* _Exercise objective_
Pull every line containing "before" out of the listing below.
──────── Source material ────────
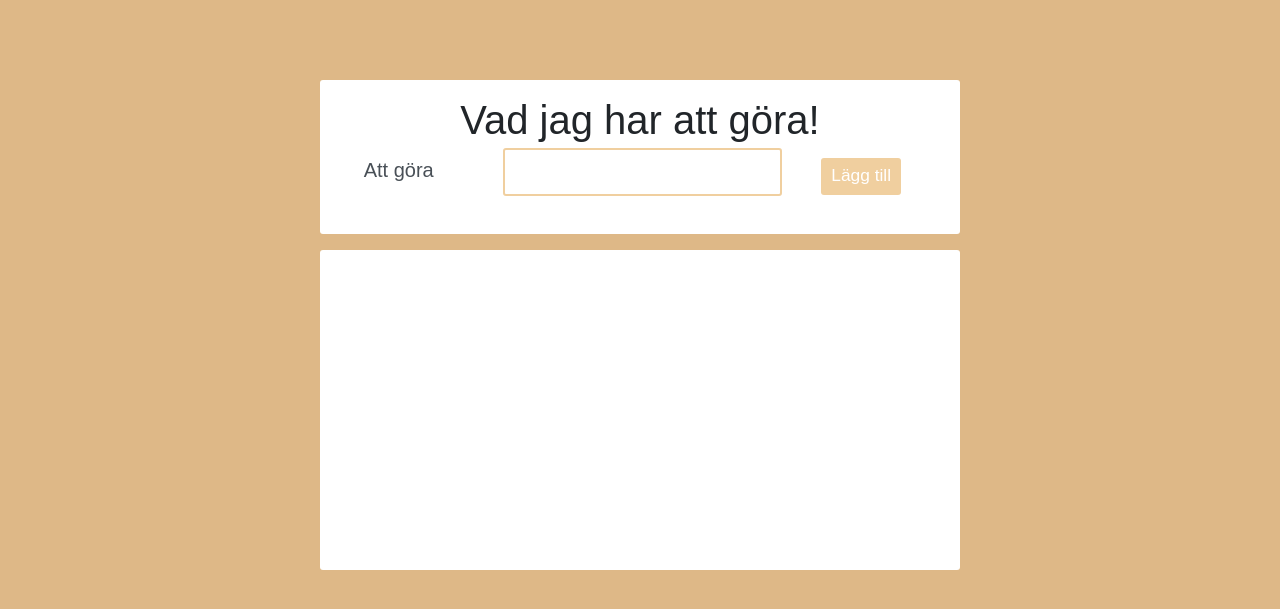
Repository: skepp4rn/todolist
Page: index.html
An editor plug-in stored every save of this project. The page is shown before and after the next save, followed by the edit.
The browser window is 1280 px wide. The pictures show the whole page.
The page's requests for data from a server got no answer. Some web libraries are served in a nearby version.

Above is the page before, as saved 2021-01-29 09:25:53.

After the next save:
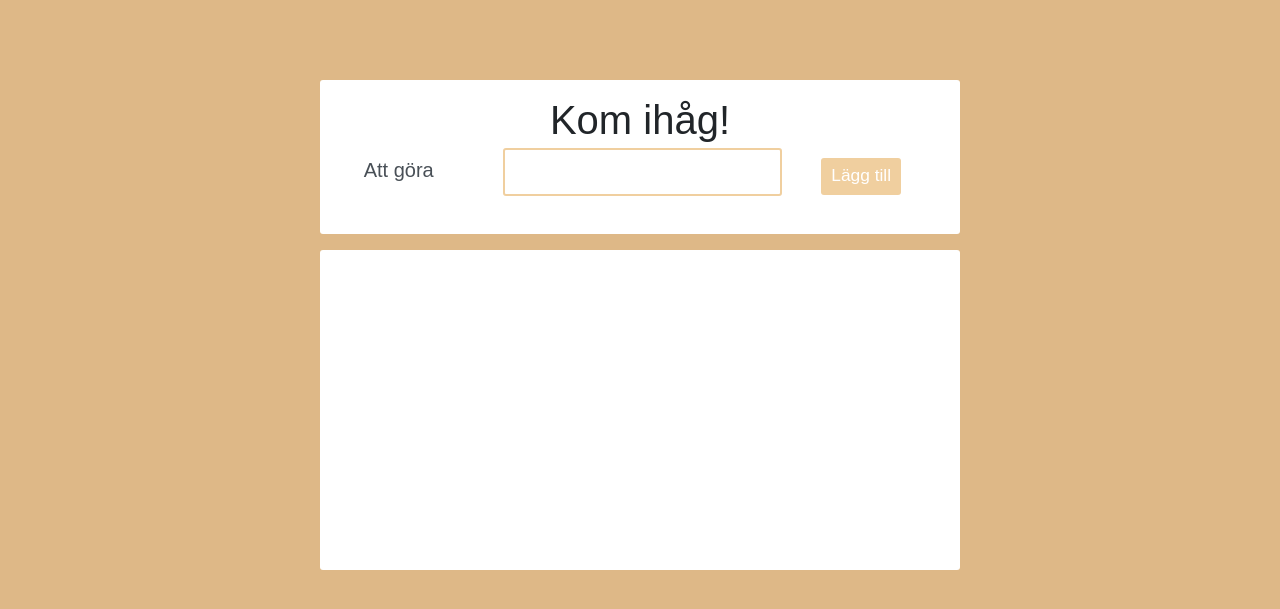
Saved 15 s later.
--- a/index.html
+++ b/index.html
@@ -12,7 +12,7 @@
 <body>
     <div class="container">
         <div id="header">
-            <h1>Vad jag har att göra!</h1>
+            <h1>Kom ihåg!</h1>
         </div>
 
         <form class="form" id="form">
────────
* _Reply_
An editor plug-in stored every save of this project. The page is shown before and after the next save, followed by the edit.
Above is the page before, as saved 2021-01-29 09:25:53.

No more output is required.